> **What you need to do**: The answer should be each line of the records that contains the word "output"; please copy them all.

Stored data
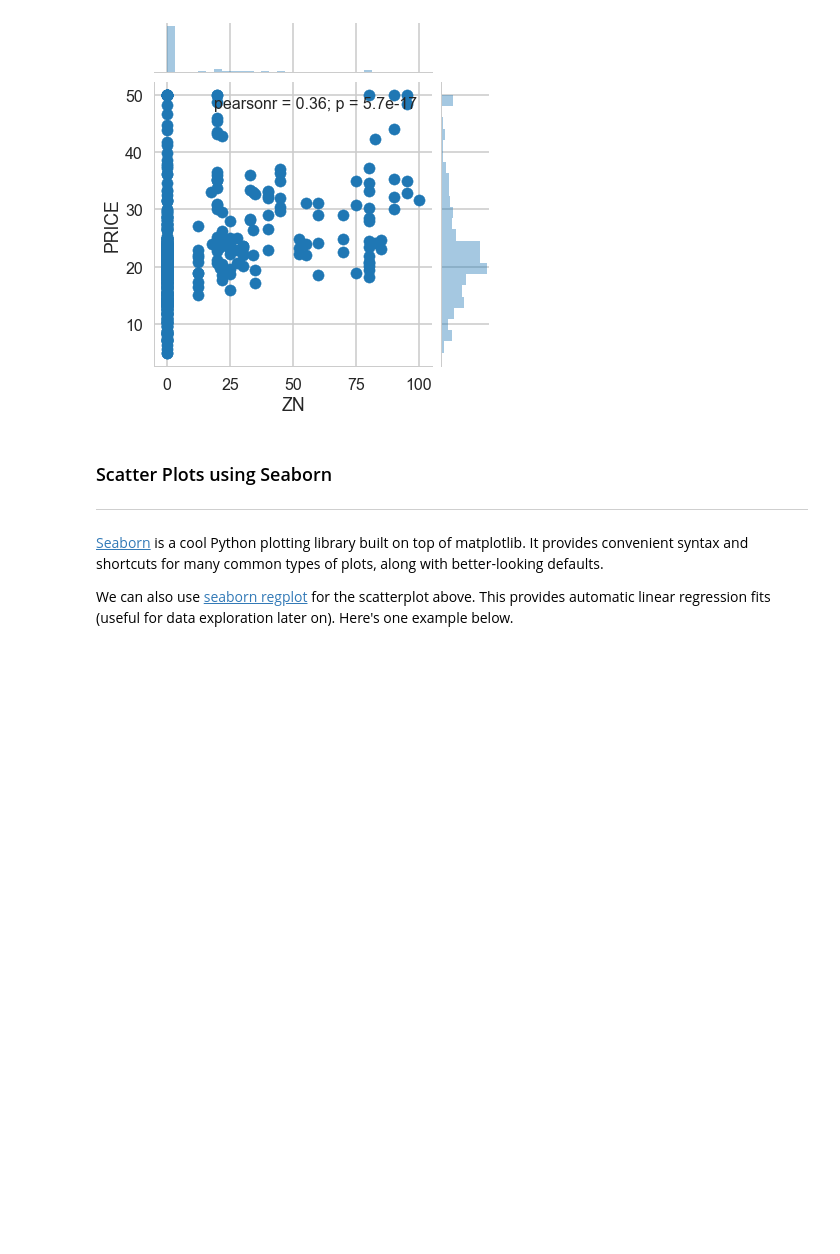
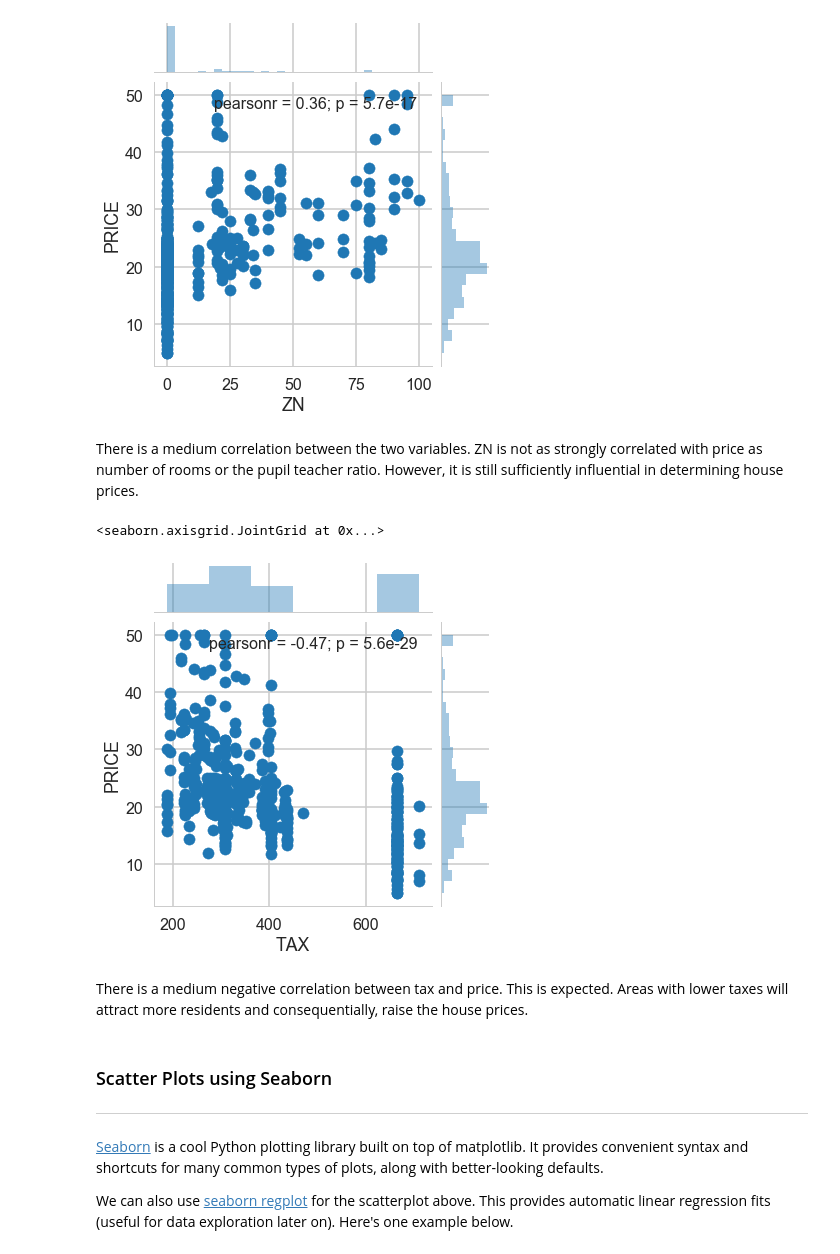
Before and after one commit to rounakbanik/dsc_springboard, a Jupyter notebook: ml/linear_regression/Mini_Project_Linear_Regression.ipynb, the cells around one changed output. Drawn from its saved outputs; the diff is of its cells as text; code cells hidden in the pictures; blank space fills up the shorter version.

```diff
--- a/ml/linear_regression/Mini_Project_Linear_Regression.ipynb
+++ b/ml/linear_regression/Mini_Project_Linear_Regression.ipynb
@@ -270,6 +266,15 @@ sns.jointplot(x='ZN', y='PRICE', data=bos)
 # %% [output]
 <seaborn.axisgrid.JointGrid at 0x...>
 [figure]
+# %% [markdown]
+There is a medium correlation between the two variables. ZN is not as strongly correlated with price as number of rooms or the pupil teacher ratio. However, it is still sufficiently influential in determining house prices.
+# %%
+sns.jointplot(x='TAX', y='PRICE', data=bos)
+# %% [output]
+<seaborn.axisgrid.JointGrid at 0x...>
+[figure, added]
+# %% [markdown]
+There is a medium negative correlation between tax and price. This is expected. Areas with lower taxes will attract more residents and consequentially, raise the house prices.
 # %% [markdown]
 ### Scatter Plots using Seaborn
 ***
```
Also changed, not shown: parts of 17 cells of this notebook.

> **Response to this exercise**:
Before and after one commit to rounakbanik/dsc_springboard, a Jupyter notebook: ml/linear_regression/Mini_Project_Linear_Regression.ipynb, the cells around one changed output. Drawn from its saved outputs; the diff is of its cells as text; code cells hidden in the pictures; blank space fills up the shorter version.
 # %% [output]
+# %% [output]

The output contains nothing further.